-- Opening Marker --
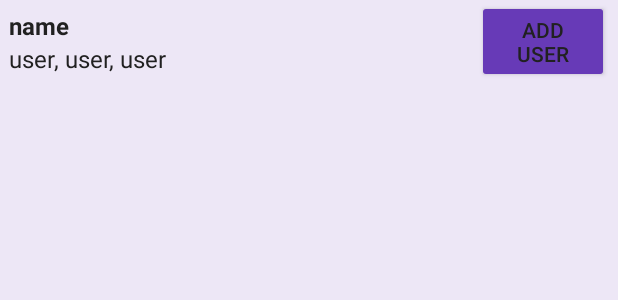
After one commit to floryt/android-app, an Android app: the layout computer_item.xml on its own in the app's theme, with its tools: preview values and no code run, on a phone screen of 412 x 824 dp. The commit adds this screen. Shown: the top 300 px of the screen. Run offline under Robolectric (Android 15) with nearby library versions, the phone set to English and light mode, and no system bars.

Commit message:
Added my computers layout. DOTO fix firebaser-ui compile

```diff
--- a/app/build.gradle
+++ b/app/build.gradle
@@ -35,6 +35,7 @@ dependencies {
     compile 'com.google.firebase:firebase-auth:10.2.1'
     compile 'com.google.android.gms:play-services-auth:10.2.1'
     compile 'com.google.firebase:firebase-database:10.2.1'
+    //compile 'com.firebaseui:firebase-ui:0.6.2'
     testCompile 'junit:junit:4.12'
 }
 
--- a/app/src/main/java/com/floryt/app/LoginActivity.java
+++ b/app/src/main/java/com/floryt/app/LoginActivity.java
@@ -23,6 +23,7 @@ import com.google.firebase.auth.FirebaseAuth;
 import com.google.firebase.auth.FirebaseUser;
 import com.google.firebase.auth.GoogleAuthProvider;
 
+// TODO use https://github.com/firebase/FirebaseUI-Android/tree/master/auth
 public class LoginActivity extends AppCompatActivity {
 
     private static final String TAG = "SignInActivity";
@@ -133,7 +134,6 @@ public class LoginActivity extends AppCompatActivity {
                         if (task.isSuccessful()) {
                             // Login Success
                             Log.w(TAG, "signInWithCredential:success");
-                            setStatusMessage("Authentication succeeded");
                         } else {
                             // Login Failed
                             Log.w(TAG, "signInWithCredential:", task.getException());
--- a/app/src/main/res/drawable/side_nav_bar.xml
+++ b/app/src/main/res/drawable/side_nav_bar.xml
@@ -3,7 +3,6 @@
     <gradient
         android:angle="270"
         android:startColor="@color/material_deep_purple_700"
-        android:centerColor="@color/material_deep_purple_500"
         android:endColor="@color/material_purple_50"
         android:type="linear" />
 </shape>
--- /dev/null
+++ b/app/src/main/res/layout/computer_item.xml
@@ -0,0 +1,51 @@
+<?xml version="1.0" encoding="utf-8"?>
+<android.support.constraint.ConstraintLayout xmlns:android="http://schemas.android.com/apk/res/android"
+    xmlns:app="http://schemas.android.com/apk/res-auto"
+    xmlns:tools="http://schemas.android.com/tools"
+    android:layout_width="match_parent"
+    android:layout_height="wrap_content"
+    android:orientation="vertical">
+
+    <Button
+        android:id="@+id/button"
+        android:layout_width="wrap_content"
+        android:layout_height="wrap_content"
+        android:layout_marginEnd="@dimen/default_margin"
+        android:layout_marginRight="207dp"
+        android:text="@string/add_user"
+        android:textColor="@color/material_gray_900"
+        android:textSize="14sp"
+        app:layout_constraintRight_toRightOf="parent"/>
+
+    <TextView
+        android:id="@+id/computer_name"
+        android:layout_width="0dp"
+        android:layout_height="wrap_content"
+        android:text="name"
+        android:textSize="16sp"
+        android:textStyle="bold"
+        app:layout_constraintRight_toLeftOf="@+id/button"
+        android:layout_marginRight="@dimen/default_margin"
+        android:layout_marginLeft="@dimen/default_margin"
+        app:layout_constraintLeft_toLeftOf="parent"
+        app:layout_constraintHorizontal_bias="0.0"
+        app:layout_constraintTop_toTopOf="parent"
+        android:layout_marginTop="@dimen/default_margin"/>
+
+    <TextView
+        android:id="@+id/computer_users"
+        android:layout_width="0dp"
+        android:layout_height="wrap_content"
+        android:text="user, user, user"
+        android:textSize="16sp"
+        app:layout_constraintBottom_toBottomOf="parent"
+        android:layout_marginBottom="@dimen/default_margin"
+        app:layout_constraintRight_toLeftOf="@+id/button"
+        android:layout_marginRight="@dimen/default_margin"
+        android:layout_marginLeft="@dimen/default_margin"
+        app:layout_constraintLeft_toLeftOf="parent"
+        app:layout_constraintHorizontal_bias="0.0"
+        android:layout_marginTop="0dp"
+        app:layout_constraintTop_toBottomOf="@+id/computer_name"/>
+
+</android.support.constraint.ConstraintLayout>
--- a/app/src/main/res/layout/nav_header_main.xml
+++ b/app/src/main/res/layout/nav_header_main.xml
@@ -17,7 +17,6 @@
         android:layout_width="72dp"
         android:layout_height="72dp"
         android:paddingTop="@dimen/nav_header_vertical_spacing"
-        android:src="@android:drawable/sym_def_app_icon"
         android:contentDescription="@string/user_icon"/>
 
     <TextView
--- a/app/src/main/res/menu/activity_main_drawer.xml
+++ b/app/src/main/res/menu/activity_main_drawer.xml
@@ -1,6 +1,6 @@
 <?xml version="1.0" encoding="utf-8"?>
 <menu xmlns:android="http://schemas.android.com/apk/res/android">
-
+    <!-- TODO take icons from https://material.io/icons/-->
     <item android:title="@string/computers">
         <menu>
             <item
--- a/app/src/main/res/values/dimens.xml
+++ b/app/src/main/res/values/dimens.xml
@@ -10,4 +10,6 @@
     <dimen name="auth_method_button_marginBottom">8dp</dimen>
     <dimen name="auth_method_button_drawablePadding">12dp</dimen>
     <dimen name="styled_button_width">250dp</dimen>
+
+    <dimen name="default_margin">6dp</dimen>
 </resources>
--- a/app/src/main/res/values/strings.xml
+++ b/app/src/main/res/values/strings.xml
@@ -17,12 +17,14 @@
     <string name="contact_us">Contact us</string>
     <string name="about">About</string>
     <string name="log_out">Log out</string>
-    <string name="logo">logo</string>
+    <string name="logo">Logo</string>
     <string name="button_email">Sign in with email</string>
     <string name="button_google">Sign in with Google</string>
     <string name="button_facebook">Sign in with Facebook</string>
     <string name="button_twitter">Sign in with Twitter</string>
     <string name="button_github">Sign in with GitHub</string>
     <string name="title_activity_login">Sign in</string>
-    <string name="user_icon">userIcon</string>
+    <string name="user_icon">user icon</string>
+    <string name="add_user">Add\nuser</string>
+    <string name="save">Save</string>
 </resources>
```
Also changed, not shown: app/src/main/java/com/floryt/app/MainActivity.java (+13 -11 lines), app/src/main/java/com/floryt/app/fragments/MyComputersFragment.java (added, +75 -0 lines), app/src/main/java/com/floryt/common/Computer.java (added, +45 -0 lines), app/src/main/res/layout/app_bar_main.xml (+0 -8 lines), app/src/main/res/layout/content_main.xml (+7 -2 lines), app/src/main/res/layout/my_computers_layout.xml (added, +42 -0 lines).
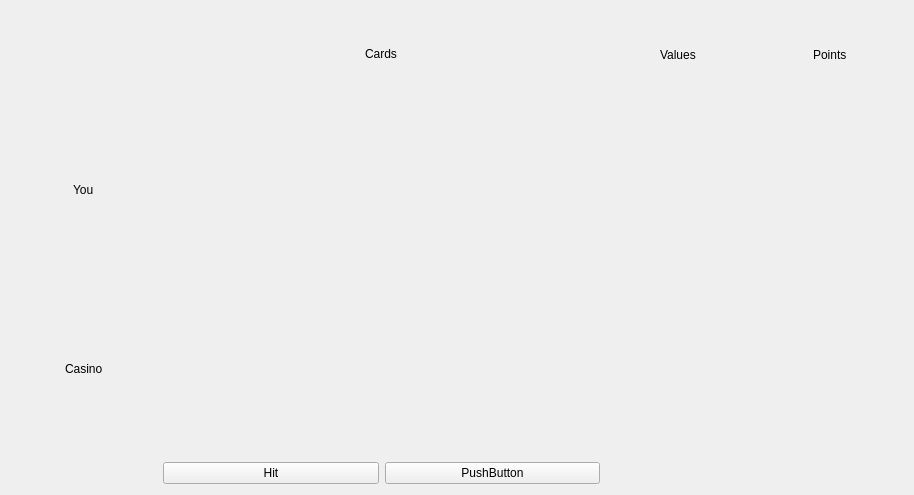
utevo/blackjack, file qt-widget/form.ui: the form before one commit.
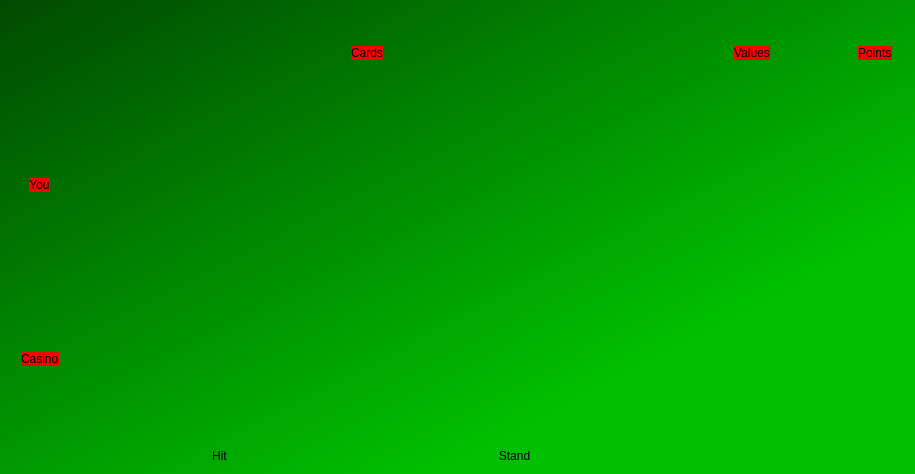
The form after the commit.

What changed in the file:
```diff
--- a/qt-widget/form.ui
+++ b/qt-widget/form.ui
@@ -6,51 +6,59 @@
    <rect>
     <x>0</x>
     <y>0</y>
-    <width>914</width>
-    <height>495</height>
+    <width>915</width>
+    <height>474</height>
    </rect>
   </property>
   <property name="windowTitle">
    <string>Window</string>
   </property>
+  <property name="styleSheet">
+   <string notr="true">QLabel {
+	font: 81 bold 20pt &quot;Fira Sans Compressed&quot;;
+	border: 1px;
+}
+
+QPushButton {
+	background-color: 'yellow';
+	font: 81 bold 20pt &quot;Fira Sans Compressed&quot;;
+	border-radius: 6px;
+}
+
+#playerName, #casinoName, #cardsLabel, #valuesLabel, #pointsLabel {
+	background-color: red;
+	border: 1px solid 'black';
+}
+
+#Window {
+	background-color: qlineargradient(spread:pad, x1:0, y1:0, x2:1, y2:1, stop:0 rgba(0, 74, 0, 255), stop:0.739796 rgba(0, 192, 0, 255));
+}
+
+</string>
+  </property>
   <layout class="QGridLayout" name="gridLayout_2">
    <item row="0" column="0">
     <layout class="QGridLayout" name="gridLayout">
-     <item row="0" column="1" alignment="Qt::AlignHCenter|Qt::AlignVCenter">
-      <widget class="QLabel" name="cardsLabel">
+     <property name="sizeConstraint">
+      <enum>QLayout::SetDefaultConstraint</enum>
+     </property>
+     <item row="1" column="1">
+      <widget class="QWidget" name="playerCardsHandler" native="true">
        <property name="sizePolicy">
         <sizepolicy hsizetype="Preferred" vsizetype="Preferred">
-         <horstretch>0</horstretch>
-         <verstretch>1</verstretch>
-        </sizepolicy>
-       </property>
-       <property name="styleSheet">
-        <string notr="true">QLabel {
-	rgb(52, 101, 164)
-}</string>
-       </property>
-       <property name="text">
-        <string>Cards</string>
-       </property>
-      </widget>
-     </item>
-     <item row="3" column="1">
-      <widget class="QWidget" name="casinoCardsHandler" native="true">
-       <property name="sizePolicy">
-        <sizepolicy hsizetype="Preferred" vsizetype="Preferred">
-         <horstretch>3</horstretch>
+         <horstretch>10</horstretch>
          <verstretch>2</verstretch>
         </sizepolicy>
        </property>
-       <layout class="QHBoxLayout" name="horizontalLayout_4">
+       <layout class="QHBoxLayout" name="horizontalLayout">
         <item>
          <layout class="QHBoxLayout" name="casinoCardsLayout"/>
         </item>
        </layout>
       </widget>
      </item>
-     <item row="5" column="1">
-      <layout class="QHBoxLayout" name="horizontalLayout_2">
+     <item row="4" column="1">
+      <layout class="QHBoxLayout" name="buttonsLayout">
        <item>
         <widget class="QPushButton" name="hitButton">
          <property name="text">
@@ -61,79 +69,122 @@
        <item>
         <widget class="QPushButton" name="standButton">
          <property name="text">
-          <string>PushButton</string>
+          <string>Stand</string>
          </property>
         </widget>
        </item>
       </layout>
      </item>
-     <item row="3" column="2">
-      <widget class="QLabel" name="casinoValues">
-       <property name="text">
-        <string/>
-       </property>
-      </widget>
-     </item>
-     <item row="2" column="0" alignment="Qt::AlignHCenter|Qt::AlignVCenter">
-      <widget class="QLabel" name="playerName">
-       <property name="sizePolicy">
-        <sizepolicy hsizetype="Preferred" vsizetype="Preferred">
-         <horstretch>1</horstretch>
-         <verstretch>0</verstretch>
-        </sizepolicy>
-       </property>
-       <property name="text">
-        <string>You</string>
-       </property>
-      </widget>
-     </item>
-     <item row="2" column="2">
+     <item row="1" column="2" alignment="Qt::AlignHCenter|Qt::AlignVCenter">
       <widget class="QLabel" name="playerValues">
        <property name="sizePolicy">
         <sizepolicy hsizetype="Preferred" vsizetype="Preferred">
          <horstretch>1</horstretch>
-         <verstretch>0</verstretch>
+         <verstretch>2</verstretch>
         </sizepolicy>
        </property>
        <property name="text">
         <string/>
        </property>
+       <property name="alignment">
+        <set>Qt::AlignCenter</set>
+       </property>
       </widget>
      </item>
-     <item row="3" column="0" alignment="Qt::AlignHCenter|Qt::AlignVCenter">
+     <item row="1" column="3" alignment="Qt::AlignHCenter|Qt::AlignVCenter">
+      <widget class="QLabel" name="playerPoints">
+       <property name="sizePolicy">
+        <sizepolicy hsizetype="Preferred" vsizetype="Preferred">
+         <horstretch>1</horstretch>
+         <verstretch>2</verstretch>
+        </sizepolicy>
+       </property>
+       <property name="text">
+        <string/>
+       </property>
+       <property name="alignment">
+        <set>Qt::AlignCenter</set>
+       </property>
+      </widget>
+     </item>
+     <item row="2" column="0" alignment="Qt::AlignHCenter|Qt::AlignVCenter">
       <widget class="QLabel" name="casinoName">
        <property name="text">
         <string>Casino</string>
        </property>
       </widget>
      </item>
-     <item row="2" column="3">
-      <widget class="QLabel" name="playerPoints">
+     <item row="2" column="1">
+      <widget class="QWidget" name="casinoCardsHandler" native="true">
        <property name="sizePolicy">
         <sizepolicy hsizetype="Preferred" vsizetype="Preferred">
-         <horstretch>1</horstretch>
-         <verstretch>0</verstretch>
+         <horstretch>3</horstretch>
+         <verstretch>2</verstretch>
         </sizepolicy>
+       </property>
+       <layout class="QHBoxLayout" name="horizontalLayout_4">
+        <item>
+         <layout class="QHBoxLayout" name="casinoCardsLayout"/>
+        </item>
+       </layout>
+      </widget>
+     </item>
+     <item row="0" column="1" alignment="Qt::AlignHCenter|Qt::AlignVCenter">
+      <widget class="QLabel" name="cardsLabel">
+       <property name="sizePolicy">
+        <sizepolicy hsizetype="Preferred" vsizetype="Preferred">
+         <horstretch>0</horstretch>
+         <verstretch>1</verstretch>
+        </sizepolicy>
+       </property>
+       <property name="styleSheet">
+        <string notr="true"/>
        </property>
        <property name="text">
-        <string/>
+        <string>Cards</string>
+       </property>
+       <property name="alignment">
+        <set>Qt::AlignCenter</set>
        </property>
       </widget>
      </item>
-     <item row="0" column="2" alignment="Qt::AlignHCenter">
+     <item row="0" column="2" alignment="Qt::AlignHCenter|Qt::AlignVCenter">
       <widget class="QLabel" name="valuesLabel">
        <property name="sizePolicy">
         <sizepolicy hsizetype="Preferred" vsizetype="Preferred">
-         <horstretch>0</horstretch>
-         <verstretch>1</verstretch>
+         <horstretch>3</horstretch>
+         <verstretch>0</verstretch>
         </sizepolicy>
        </property>
        <property name="text">
         <string>Values</string>
        </property>
+       <property name="alignment">
+        <set>Qt::AlignCenter</set>
+       </property>
       </widget>
      </item>
-     <item row="0" column="3" alignment="Qt::AlignHCenter">
+     <item row="2" column="2" alignment="Qt::AlignHCenter|Qt::AlignVCenter">
+      <widget class="QLabel" name="casinoValues">
+       <property name="text">
+        <string/>
+       </property>
+       <property name="alignment">
+        <set>Qt::AlignCenter</set>
+       </property>
+      </widget>
+     </item>
+     <item row="2" column="3" alignment="Qt::AlignHCenter|Qt::AlignVCenter">
+      <widget class="QLabel" name="casinoPoints">
+       <property name="text">
+        <string/>
+       </property>
+       <property name="alignment">
+        <set>Qt::AlignCenter</set>
+       </property>
+      </widget>
+     </item>
+     <item row="0" column="3" alignment="Qt::AlignHCenter|Qt::AlignVCenter">
       <widget class="QLabel" name="pointsLabel">
        <property name="sizePolicy">
         <sizepolicy hsizetype="Preferred" vsizetype="Preferred">
@@ -146,26 +197,23 @@
        </property>
       </widget>
      </item>
-     <item row="3" column="3">
-      <widget class="QLabel" name="casinoPoints">
-       <property name="text">
-        <string/>
-       </property>
-      </widget>
-     </item>
-     <item row="2" column="1">
-      <widget class="QWidget" name="playerCardsHandler" native="true">
+     <item row="1" column="0" alignment="Qt::AlignHCenter|Qt::AlignVCenter">
+      <widget class="QLabel" name="playerName">
        <property name="sizePolicy">
         <sizepolicy hsizetype="Preferred" vsizetype="Preferred">
-         <horstretch>3</horstretch>
-         <verstretch>2</verstretch>
+         <horstretch>1</horstretch>
+         <verstretch>0</verstretch>
         </sizepolicy>
        </property>
-       <layout class="QHBoxLayout" name="horizontalLayout_5">
-        <item>
-         <layout class="QHBoxLayout" name="playerCardsLayout"/>
-        </item>
-       </layout>
+       <property name="styleSheet">
+        <string notr="true"/>
+       </property>
+       <property name="text">
+        <string>You</string>
+       </property>
+       <property name="alignment">
+        <set>Qt::AlignCenter</set>
+       </property>
       </widget>
      </item>
     </layout>
```
Left out of the diff: 2 changed lines with no effect on the pictures.
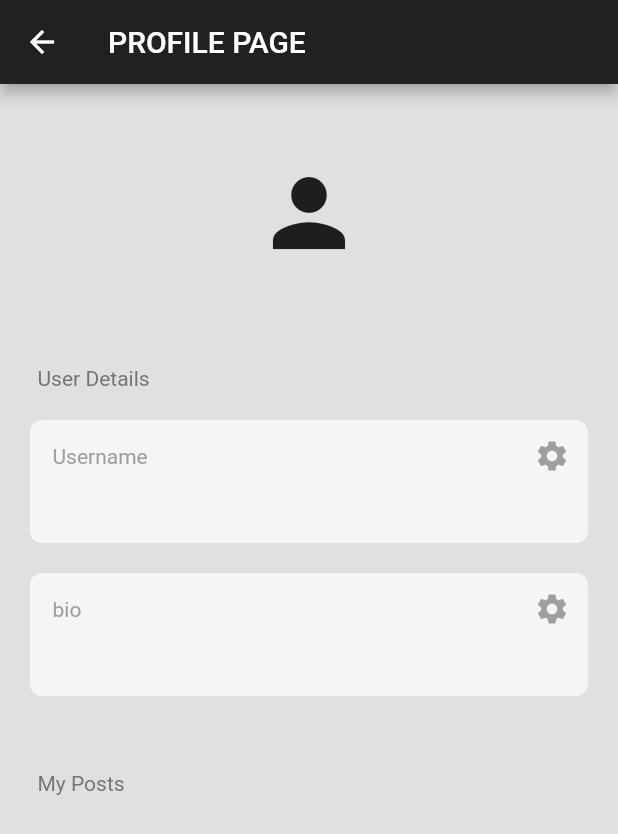
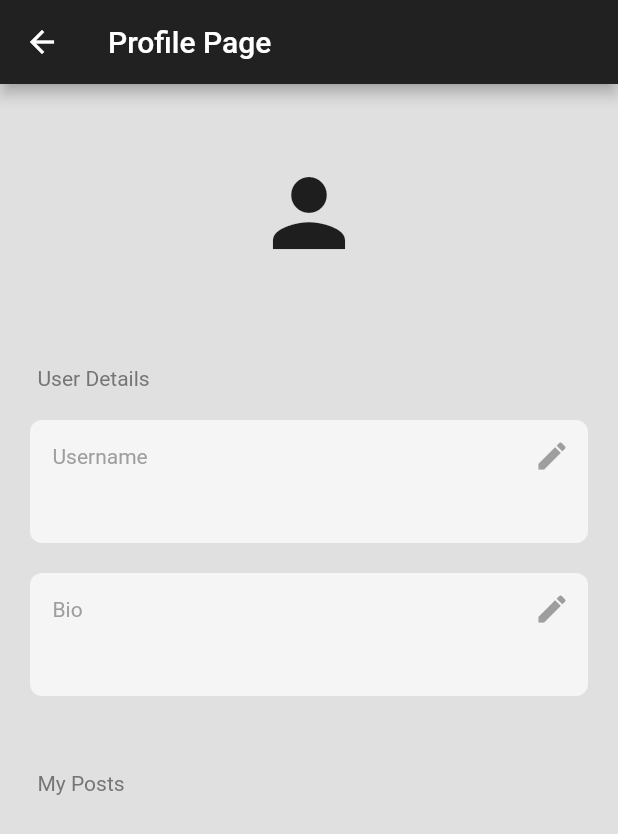
Before and after one commit to bhav-07/the_wall, a Flutter app: the ProfilePage screen opened directly, on a phone screen of 412 x 824 dp. Shown: the top 834 px of the screen. Run offline on Flutter 3.47's test engine with Material 2 defaults, Android fonts, the phone set to English and light mode, and no system bars; our stand-ins replace cloud_firestore, firebase_auth, firebase_core, google_fonts; accounts and stored records are empty; generated files the repository leaves out were written again.

Commit message:
minor ui changes

```diff
--- a/lib/components/text_box.dart
+++ b/lib/components/text_box.dart
@@ -32,7 +32,7 @@ class MyTextBox extends StatelessWidget {
               //edit button
               IconButton(
                 onPressed: onPressed,
-                icon: const Icon(Icons.settings),
+                icon: const Icon(Icons.edit),
                 color: Colors.grey[500],
               )
             ],
--- a/lib/pages/profile_page.dart
+++ b/lib/pages/profile_page.dart
@@ -63,7 +63,7 @@ class _ProfilePageState extends State<ProfilePage> {
     return Scaffold(
         backgroundColor: Colors.grey[300],
         appBar: AppBar(
-          title: const Text("PROFILE PAGE"),
+          title: const Text("Profile Page"),
           backgroundColor: Colors.grey[900],
         ),
         body: StreamBuilder<DocumentSnapshot>(
@@ -100,7 +100,7 @@ class _ProfilePageState extends State<ProfilePage> {
                 //bio
                 MyTextBox(
                   text: userData['bio'],
-                  sectionName: 'bio',
+                  sectionName: 'Bio',
                   onPressed: () => editField('bio'),
                 ),
                 const SizedBox(height: 50),
```
Also changed, not shown: lib/pages/home_page.dart (+5 -2 lines), 1 other file.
-- Closing Marker --
Work required: From the data above, copy each line that has the string "floryt".

Task result:
After one commit to floryt/android-app, an Android app: the layout computer_item.xml on its own in the app's theme, with its tools: preview values and no code run, on a phone screen of 412 x 824 dp. The commit adds this screen. Shown: the top 300 px of the screen. Run offline under Robolectric (Android 15) with nearby library versions, the phone set to English and light mode, and no system bars.
--- a/app/src/main/java/com/floryt/app/LoginActivity.java
+++ b/app/src/main/java/com/floryt/app/LoginActivity.java
Also changed, not shown: app/src/main/java/com/floryt/app/MainActivity.java (+13 -11 lines), app/src/main/java/com/floryt/app/fragments/MyComputersFragment.java (added, +75 -0 lines), app/src/main/java/com/floryt/common/Computer.java (added, +45 -0 lines), app/src/main/res/layout/app_bar_main.xml (+0 -8 lines), app/src/main/res/layout/content_main.xml (+7 -2 lines), app/src/main/res/layout/my_computers_layout.xml (added, +42 -0 lines).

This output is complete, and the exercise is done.